I know of a place that few others do.
It’s the kind of place where the silica-rich sand squeaks beneath your feet, you stop wearing shoes of any kind, don’t even think about brushing your hair, and since there aren’t any mirrors around, you stop thinking about how you look, too. It starts to become all about how you feel, which is relaxed and like your soul is getting a nice cleanse.
The water is perfect for Goldilocks types – not too warm and not too cold. It’s just right. The weather is also perfect in November- not too humid, not too hot, and there’s a nice breeze. It’s perfectly acceptable to lounge in a hammock all day while staring at the perfectly blue water, and truth be told, I often do.
The beach isn’t all that long. One can walk from one end to the other in less than an hour, skipping from the lighthouse on over to the sunset point.
On the way, you’ll pass by a couple of diving schools as Tofo in Mozambique is a popular diving spot. It’s famous for the big stuff like manta rays and such. I can vouch, I saw a whale shark there.
Of course it’s not all perfection. Sometimes the power goes off, and yes, there is a mosquito here and there. The journey to get to Tofo is a treacherous one full of 10-hour overcrowded bus journeys that outdoes every single other horrific bus journey I’ve taken times ten. The nearest ATM is a 30-minute walk away, and even flights tend to go days with cancellation after cancellation.
But when I can stay in my own bamboo bungalow for $15 per night and a plate of fresh barracuda only sets me back $5, these are small detractors, and I can get over the inconvenience.

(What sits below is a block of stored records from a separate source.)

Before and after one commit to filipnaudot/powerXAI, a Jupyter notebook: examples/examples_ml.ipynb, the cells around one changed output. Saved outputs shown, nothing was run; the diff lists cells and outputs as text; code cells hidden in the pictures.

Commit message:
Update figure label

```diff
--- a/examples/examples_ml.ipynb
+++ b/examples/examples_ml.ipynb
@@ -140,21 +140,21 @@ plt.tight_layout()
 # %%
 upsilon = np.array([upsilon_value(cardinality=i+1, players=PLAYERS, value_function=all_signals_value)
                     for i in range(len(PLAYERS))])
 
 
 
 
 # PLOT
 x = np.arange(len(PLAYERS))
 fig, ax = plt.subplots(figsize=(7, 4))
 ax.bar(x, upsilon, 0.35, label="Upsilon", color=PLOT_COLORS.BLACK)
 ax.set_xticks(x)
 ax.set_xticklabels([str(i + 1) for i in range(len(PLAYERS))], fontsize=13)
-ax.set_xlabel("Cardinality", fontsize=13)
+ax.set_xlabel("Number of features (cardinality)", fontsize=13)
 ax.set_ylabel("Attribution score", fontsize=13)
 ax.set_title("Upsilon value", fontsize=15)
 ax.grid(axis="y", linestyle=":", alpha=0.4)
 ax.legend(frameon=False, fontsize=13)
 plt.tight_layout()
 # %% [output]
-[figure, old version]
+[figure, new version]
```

There are a few backpackers accommodations which consist of beach huts and campsites, one fancy-ish hotel, a small market where they sell the world’s best mango for 5 mets (like, not even 10 cents), along with fresh lobster, barracuda, and prawns, and a couple of open-air restaurants where the food takes an hour or two to arrive. It’s just the way it goes in a place where life moves slowly.
Unlike most beaches this pristine and beautiful, Tofo’s tourism appears to be on the decline. The dropping tourist numbers are probably due to the continued difficulty of traveling there, the scarce information about the place, and the falling value of the South African rand.
While quad biking around the dunes and coconut tree forests behind the main beach, I can see that construction was started only to be abandoned on several resorts. One in particular only has one bungalow left after a fire, yet it’s still fully staffed. I took the chance to have a whole resort to myself and booked the villa for one night. It was creepy yet incredible at the same time to have the entire secluded mangrove for miles.
Like the beaches in developing countries the world over, touts roam the sand with bracelets and sarongs. The most persistent of them approaches me daily to sell me a coconut we both know I’ll buy. We also both know I won’t pay more than 20 mets (39 cents) for it, but we still haggle for a good ten minutes anyways because it’s a sport and we have time to kill.
He repeats the same questions: “How much you pay for a coconut? When are you leaving? Where are you from? So you buy a coconut tomorrow? How much you pay for a coconut tomorrow?”, rolling his Rs heavily on the double R in tomorrow, in the way that a native speaker of Portuguese does.
Eventually I come to really enjoy the daily interactions with this kid who swears he’s 18 but looks 16, and I respect the hustle. In another part of the world he’d be an insurance salesman, and he’d be damn good at it.
It’s like any paradise for pennies on the dollar.It’s a beautiful place for a nominal fee that you get to enjoy immensely while simultaneously asking yourself why it is that you were put on this earth with the passport that lets you travel, provides access to free schools, and associates with a place where child labor is illegal. You enjoy it for so little while knowing that it isn’t fair that you get to do this. But when you wander out to the beach for the sunrise and find you’re the only one there, save for the fishermen who pass by on their way to the point from time to time, the feeling that replaces all others is awe.
It’s awe for the present moment, and the recognition that no matter who you are and what your means may be, that if you get to stare at this beach, you are truly lucky.